Weight Loss Support - Should I just butt out of my mom's business?

07-16-2006, 10:24 PM
I went to visit my mother today and was surprised and happy to see that she had lost about twenty pounds. But she's doing it by using appetite suppressants -- she's literally popping them before every meal. I'm worried about her health because the drop in weight has been very sudden (in about six weeks, I'd say, and she's 46). I am also worried because the pills are costing her about $100 a week and because I don't think she'll be able to maintain this sort of weight loss since she is eating very little. I had breakfast this morning with her and she just had one of those 40-cal pieces of dry toast. I made eggs and grilled asparagus and fruit salad and she wouldn't have any of it.

Has anyone else dealt with a family member doing a crash diet plan that might endanger their health? Did you say anything? My father seems to be supporting her through it, but he doesn't eat well either. I just don't want her to hurt herself.

07-16-2006, 10:36 PM
If the meds are prescription, I'd say leave her be, although I don't know of any prescrip ones that you take before every meal... The effect of appetite suppressants wears off eventually, and when she stops taking them her appetite will come back. If they're ephedra-based, however, she should be careful as they've been known to cause serious problems. Just MHO. (And by the way, from where I sit, 46 seems quite young. :lol: )

07-16-2006, 10:38 PM
I don't think that there's anything wrong with mentioning that you're concerned for her. But if she's getting results from these pills then I think you're going to have a battle on your hands in trying to get her to stop. Probably the best you can hope for is to get her to talk to her doctor about this, and hope that she might listen to him or her.

07-16-2006, 10:39 PM
Ephedra is illegal in Canada, so I would imagine they aren't ephedra-based (incidentally, another ethical dilemma I have going on right now is one of my clients who wants me to find her a way to sell it in Canada ... LOL) but they aren't prescription either. She buys them from a weight loss centre. It's very possible they don't do anything, since the weight loss comes from the accompanying minimal diet, but I still worry.

07-16-2006, 10:40 PM
Is she under a doctor's supervision? Just curious because it doesn't matter as it relates to whether you should interfere. If it's working and she's supported by you dad, she's not going to stop because of unrealized potential health problems or the threat of regaining when she quits the drugs. We've all tried some crazy scheme to lose weight assured that "this time it's for good".
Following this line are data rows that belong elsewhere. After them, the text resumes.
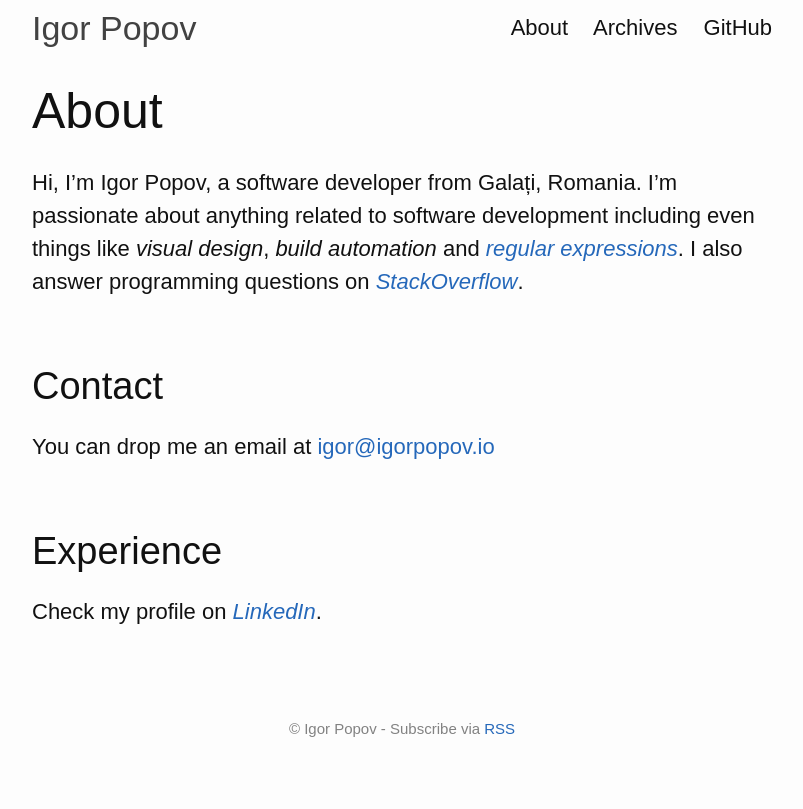
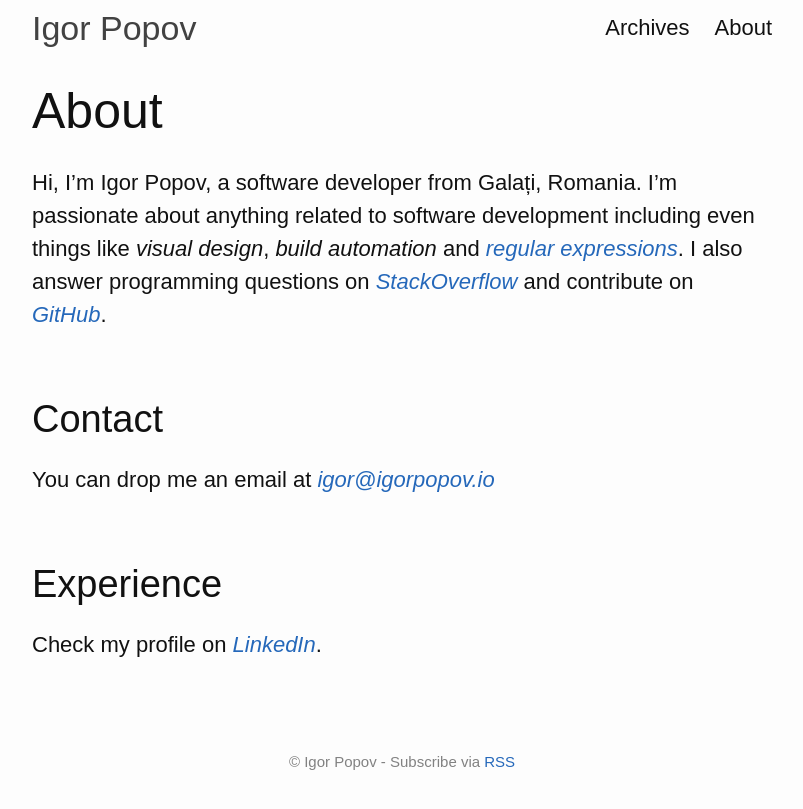
Before and after one commit to igorpopovio/igorpopovio.github.io, a Jekyll site: the page built from about.md, in a window 1280 px wide. Shown: the top 809 px of the page, without its empty margins (238-1041 px from the left). Built offline with Jekyll 4.4.1, drawn with Linux system fonts in a browser that asks for light colours.

Commit message:
Improve about page and navigation
Signed-off-by: Igor Popov <igor@igorpopov.io>

```diff
--- a/_data/navigation.yml
+++ b/_data/navigation.yml
@@ -1,9 +1,7 @@
 # If you want to link only specific pages in your header, add the path to the
 # pages in order as they should show up.
 main:
+  - title: "Archives"
+    url: /archives/
   - title: "About"
     url: /about/
-  - title: "Archives"
-    url: /archives/
-  - title: "GitHub"
-    url: https://github.com/igorpopovio
--- a/about.md
+++ b/about.md
@@ -5,10 +5,10 @@ permalink: /about/
 ---
 
 Hi, I'm Igor Popov, a software developer from Galați, Romania.
-I'm passionate about anything related to software development including even things like *visual design*, *build automation* and [*regular expressions*](https://regexcrossword.com/profile/33883). I also answer programming questions on [*StackOverflow*](https://stackoverflow.com/users/354009/igor-popov).
+I'm passionate about anything related to software development including even things like *visual design*, *build automation* and [*regular expressions*](https://regexcrossword.com/profile/33883). I also answer programming questions on [*StackOverflow*](https://stackoverflow.com/users/354009/igor-popov) and contribute on [*GitHub*](https://github.com/igorpopovio).
 
 # Contact
-You can drop me an email at [igor@igorpopov.io](mailto:igor@igorpopov.io)
+You can drop me an email at [*igor@igorpopov.io*](mailto:igor@igorpopov.io)
 
 # Experience
 Check my profile on [*LinkedIn*](https://www.linkedin.com/in/igorpopovio).
```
My advice is just to keep an eye on her. Ask some questions to get a feel for the details of the situation. If she gets too thin (i.e. below a generally accepted weight for her height) you could speak from a more educated position about the health hazards of that.